Restricting expression is common practice in China. Now the government is also planning to criminalize the wearing of clothing that hurts the “feelings of the people.” According to the draft law, someone could be fined or even jailed if they wear something that “harms the spirit of the Chinese people.”

Under a general law against causing trouble, China can already punish anyone who wears clothing or banners with controversial messages. The new law would also allow authorities to impose fines or even prison sentences on people whose clothing is said to violate morals.

It remains unclear in the draft law which items of clothing this is the case for. The respective definition would therefore be left to the authorities. Several lawyers in the country have already expressed concern about the draft law.

What could be considered offensive was shown in videos circulating on Chinese online networks earlier this month. They showed a man being questioned by police in the metropolis of Shenzhen because he had filmed himself wearing a skirt. Some Internet users defended the police action, arguing that the man’s behavior embarrassed others. On the Chinese platform Weibo, someone wrote: “This is hurtful to common morals.”

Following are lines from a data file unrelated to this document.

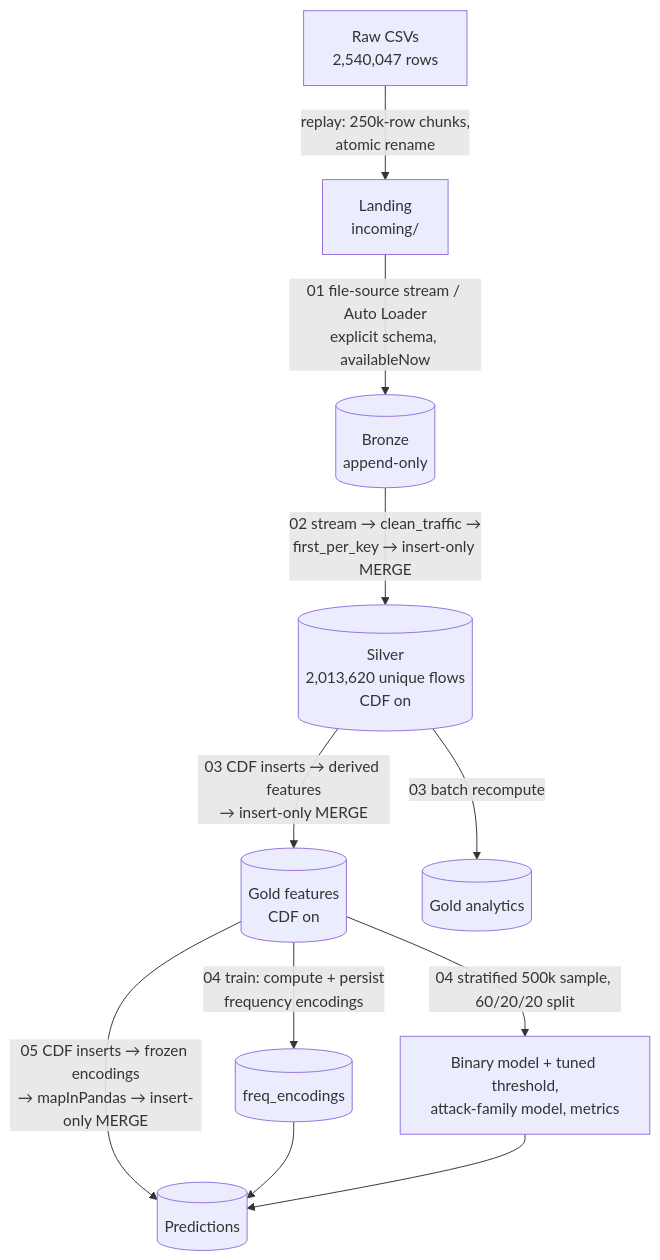
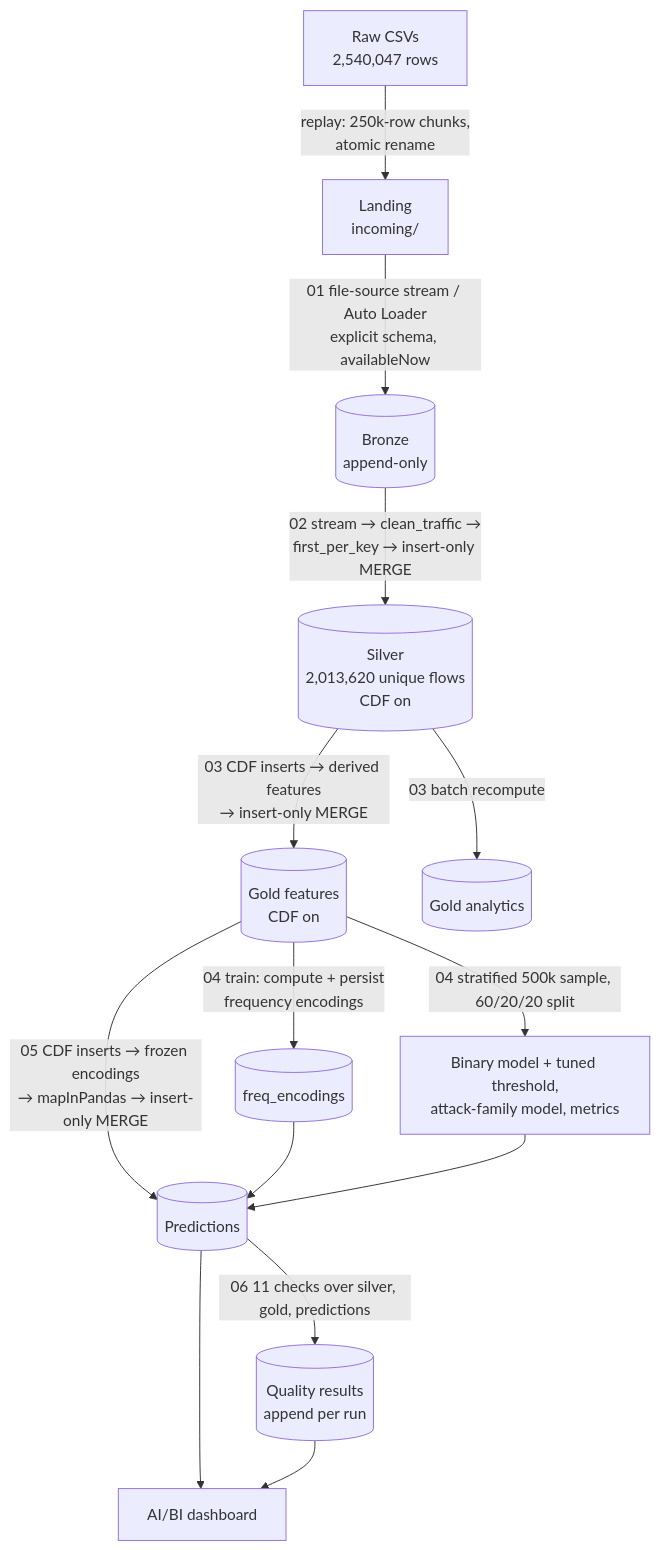
One commit to chrisguzman77/cyber-lakehouse changed the second of 2 diagrams in docs/architecture.md. Above: the diagram before and after it, drawn with Mermaid. The commit also changed other lines of this file and 15 other files, not shown here.

First line of the commit message:
Add a persisted data-quality gate and a three-page AI/BI dashboard

````diff
--- a/docs/architecture.md
+++ b/docs/architecture.md
@@ -48,13 +50,16 @@
 ```mermaid
 flowchart TD
     raw[Raw CSVs<br/>2,540,047 rows] -->|replay: 250k-row chunks,<br/>atomic rename| landing[Landing<br/>incoming/]
     landing -->|01 file-source stream / Auto Loader<br/>explicit schema, availableNow| bronze[(Bronze<br/>append-only)]
     bronze -->|02 stream → clean_traffic →<br/>first_per_key → insert-only MERGE| silver[(Silver<br/>2,013,620 unique flows<br/>CDF on)]
     silver -->|03 CDF inserts → derived features<br/>→ insert-only MERGE| gold[(Gold features<br/>CDF on)]
     silver -->|03 batch recompute| analytics[(Gold analytics)]
     gold -->|04 train: compute + persist<br/>frequency encodings| enc[(freq_encodings)]
     gold -->|04 stratified 500k sample, 60/20/20 split| model[Binary model + tuned threshold,<br/>attack-family model, metrics]
     gold -->|05 CDF inserts → frozen encodings<br/>→ mapInPandas → insert-only MERGE| pred[(Predictions)]
     enc --> pred
     model --> pred
+    pred -->|06 11 checks over silver, gold, predictions| dq[(Quality results<br/>append per run)]
+    pred --> dash[AI/BI dashboard]
+    dq --> dash
 ```
````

Lawyer Lao Dongyan from Tsinghua University warns that the draft law contains “an overly vague criminal law that opens the door to the arbitrary expansion of criminal prosecution.” Most citizens in Beijing interviewed by the AFP news agency expressed similar sentiments, but also said that the law was primarily aimed at preventing the wearing of Japanese clothing at historical dates or places.

In 2021, the pro-state tabloid “Global Times” reported on an incident in which a woman wore a kimono in public on Memorial Day for the victims of Japanese war crimes. Last year, another woman reported being arrested while wearing a kimono for a photo shoot in the city of Suzhou.

He, a 23-year-old from Beijing, speaks of “special circumstances” that justify restricting freedom of choice in clothing, such as “offensive” behavior in front of certain monuments or on certain days that is “100% intentional and must be punished.” However, from the young woman’s point of view, it is necessary to establish “carefully considered” criteria in the law. And the consultation period scheduled until September 30th might not be enough for that.

25-year-old programmer Yang Shuo also said: “If someone wears a kimono at the monument to the Nanjing massacre by the Japanese invaders, I think it will cause serious psychological damage to the Chinese people.” Such behavior must be punished.

“There are historical reasons and I think the feelings of the local people must be taken into account,” said 35-year-old Gu. However, in his opinion, in most cases it is not necessary to punish the wearing of clothing, for example “if someone wears a kimono while shopping.”

Jeremy Daum of the Paul Tsai China Center at Yale University expects the bill to be even more tailored to clothing that is seen as an irritant in national commemoration of historical events. “It’s pretty clear that the language will change a lot – after all the public comments. It will probably focus on heroes, martyrs and party history.”